**Problem to solve:**
Report every line of the records beneath this task that holds the string "parts".

**Records supplied:**
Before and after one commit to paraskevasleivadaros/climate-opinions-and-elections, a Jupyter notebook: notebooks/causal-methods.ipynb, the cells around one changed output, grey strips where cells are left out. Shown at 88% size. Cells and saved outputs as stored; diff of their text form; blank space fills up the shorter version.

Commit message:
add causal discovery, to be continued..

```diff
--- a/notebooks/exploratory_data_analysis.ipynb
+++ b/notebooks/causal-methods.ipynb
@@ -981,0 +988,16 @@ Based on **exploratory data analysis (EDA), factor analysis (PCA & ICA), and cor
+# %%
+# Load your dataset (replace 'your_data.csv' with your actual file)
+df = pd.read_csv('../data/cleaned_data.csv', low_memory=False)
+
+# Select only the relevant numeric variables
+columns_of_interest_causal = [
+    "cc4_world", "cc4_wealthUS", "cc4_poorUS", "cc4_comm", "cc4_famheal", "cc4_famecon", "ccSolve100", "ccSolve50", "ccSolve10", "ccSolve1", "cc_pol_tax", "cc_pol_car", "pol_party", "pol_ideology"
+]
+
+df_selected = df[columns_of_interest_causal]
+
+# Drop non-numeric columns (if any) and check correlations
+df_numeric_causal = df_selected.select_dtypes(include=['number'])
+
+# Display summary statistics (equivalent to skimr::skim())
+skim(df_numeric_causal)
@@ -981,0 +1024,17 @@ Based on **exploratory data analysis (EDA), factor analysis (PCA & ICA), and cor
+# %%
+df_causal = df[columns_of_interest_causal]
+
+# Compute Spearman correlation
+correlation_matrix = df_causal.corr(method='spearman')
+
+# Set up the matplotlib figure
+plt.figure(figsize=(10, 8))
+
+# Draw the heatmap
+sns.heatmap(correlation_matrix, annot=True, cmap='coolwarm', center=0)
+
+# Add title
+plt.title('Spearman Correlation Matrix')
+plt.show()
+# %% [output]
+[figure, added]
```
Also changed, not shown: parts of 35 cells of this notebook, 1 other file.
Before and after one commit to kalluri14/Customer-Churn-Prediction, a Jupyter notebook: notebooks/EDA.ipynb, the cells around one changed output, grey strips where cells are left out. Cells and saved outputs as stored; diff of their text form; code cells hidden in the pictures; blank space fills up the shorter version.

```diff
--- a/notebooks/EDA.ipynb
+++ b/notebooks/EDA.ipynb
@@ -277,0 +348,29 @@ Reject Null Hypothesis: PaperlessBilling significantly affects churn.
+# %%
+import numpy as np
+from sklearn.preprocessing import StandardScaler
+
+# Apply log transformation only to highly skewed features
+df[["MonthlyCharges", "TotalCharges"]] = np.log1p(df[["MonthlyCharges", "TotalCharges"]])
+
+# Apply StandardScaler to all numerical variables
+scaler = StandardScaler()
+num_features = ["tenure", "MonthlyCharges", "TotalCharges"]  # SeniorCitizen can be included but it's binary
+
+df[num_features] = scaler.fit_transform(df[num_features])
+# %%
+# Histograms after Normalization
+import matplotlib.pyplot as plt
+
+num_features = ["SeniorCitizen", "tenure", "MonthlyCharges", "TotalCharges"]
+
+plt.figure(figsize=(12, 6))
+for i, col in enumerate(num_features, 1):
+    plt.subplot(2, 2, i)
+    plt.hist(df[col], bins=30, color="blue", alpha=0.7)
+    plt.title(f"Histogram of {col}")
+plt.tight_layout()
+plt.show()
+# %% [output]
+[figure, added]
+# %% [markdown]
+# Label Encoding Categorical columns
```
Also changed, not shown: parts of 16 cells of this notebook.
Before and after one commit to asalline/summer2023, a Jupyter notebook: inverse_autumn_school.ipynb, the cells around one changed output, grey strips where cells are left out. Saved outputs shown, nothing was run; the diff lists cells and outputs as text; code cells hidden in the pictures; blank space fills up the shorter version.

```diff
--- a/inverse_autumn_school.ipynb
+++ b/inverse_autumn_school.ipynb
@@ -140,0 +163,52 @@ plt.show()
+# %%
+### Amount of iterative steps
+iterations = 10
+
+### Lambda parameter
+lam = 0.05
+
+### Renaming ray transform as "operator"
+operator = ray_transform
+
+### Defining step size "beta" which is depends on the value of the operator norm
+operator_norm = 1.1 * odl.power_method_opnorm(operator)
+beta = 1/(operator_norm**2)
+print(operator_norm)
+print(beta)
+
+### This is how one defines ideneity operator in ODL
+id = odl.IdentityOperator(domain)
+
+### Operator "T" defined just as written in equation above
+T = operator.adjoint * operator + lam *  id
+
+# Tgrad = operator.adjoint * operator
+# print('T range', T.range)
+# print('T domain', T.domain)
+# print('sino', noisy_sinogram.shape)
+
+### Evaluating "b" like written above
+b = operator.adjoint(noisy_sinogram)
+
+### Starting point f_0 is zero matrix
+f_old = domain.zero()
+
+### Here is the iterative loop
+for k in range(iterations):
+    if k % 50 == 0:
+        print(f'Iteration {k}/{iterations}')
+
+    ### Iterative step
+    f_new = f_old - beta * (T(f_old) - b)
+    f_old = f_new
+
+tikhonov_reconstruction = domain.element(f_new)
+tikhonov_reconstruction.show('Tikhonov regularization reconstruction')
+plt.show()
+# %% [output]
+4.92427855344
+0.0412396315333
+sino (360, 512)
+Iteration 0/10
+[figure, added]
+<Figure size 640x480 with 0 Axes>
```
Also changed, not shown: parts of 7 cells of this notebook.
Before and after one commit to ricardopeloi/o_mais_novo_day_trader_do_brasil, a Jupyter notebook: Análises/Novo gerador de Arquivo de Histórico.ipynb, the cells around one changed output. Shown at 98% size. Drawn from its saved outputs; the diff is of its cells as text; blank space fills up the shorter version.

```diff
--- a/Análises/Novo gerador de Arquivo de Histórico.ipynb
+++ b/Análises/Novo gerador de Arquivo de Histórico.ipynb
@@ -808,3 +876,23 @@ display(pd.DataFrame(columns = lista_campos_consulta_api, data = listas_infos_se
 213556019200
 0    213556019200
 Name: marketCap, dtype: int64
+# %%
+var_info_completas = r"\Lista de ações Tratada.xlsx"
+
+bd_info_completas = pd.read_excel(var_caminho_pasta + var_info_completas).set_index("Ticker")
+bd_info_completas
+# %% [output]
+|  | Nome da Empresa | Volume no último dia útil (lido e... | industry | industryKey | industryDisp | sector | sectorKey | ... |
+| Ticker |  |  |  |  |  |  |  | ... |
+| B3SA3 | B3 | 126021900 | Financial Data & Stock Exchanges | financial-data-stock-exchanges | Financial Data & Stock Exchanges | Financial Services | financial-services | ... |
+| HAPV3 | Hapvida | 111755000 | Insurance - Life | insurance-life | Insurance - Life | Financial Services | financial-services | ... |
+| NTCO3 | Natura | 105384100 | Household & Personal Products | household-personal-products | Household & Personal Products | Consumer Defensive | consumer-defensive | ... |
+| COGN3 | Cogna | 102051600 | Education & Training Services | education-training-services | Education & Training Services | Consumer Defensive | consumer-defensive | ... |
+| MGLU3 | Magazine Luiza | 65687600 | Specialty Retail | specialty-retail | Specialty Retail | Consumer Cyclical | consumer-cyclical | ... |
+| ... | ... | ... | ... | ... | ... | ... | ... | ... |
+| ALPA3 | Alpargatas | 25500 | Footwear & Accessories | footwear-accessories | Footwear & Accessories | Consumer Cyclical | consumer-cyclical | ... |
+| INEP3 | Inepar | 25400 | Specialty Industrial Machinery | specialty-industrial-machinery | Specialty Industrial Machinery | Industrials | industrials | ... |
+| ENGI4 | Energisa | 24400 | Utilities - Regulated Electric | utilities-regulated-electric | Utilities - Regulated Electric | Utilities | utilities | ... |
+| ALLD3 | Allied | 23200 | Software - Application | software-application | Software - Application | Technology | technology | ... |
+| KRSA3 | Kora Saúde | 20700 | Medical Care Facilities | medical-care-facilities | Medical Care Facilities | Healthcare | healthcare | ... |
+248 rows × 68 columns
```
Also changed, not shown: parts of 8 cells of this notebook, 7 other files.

**Answer box:**
Also changed, not shown: parts of 35 cells of this notebook, 1 other file.
Also changed, not shown: parts of 16 cells of this notebook.
Also changed, not shown: parts of 7 cells of this notebook.
Also changed, not shown: parts of 8 cells of this notebook, 7 other files.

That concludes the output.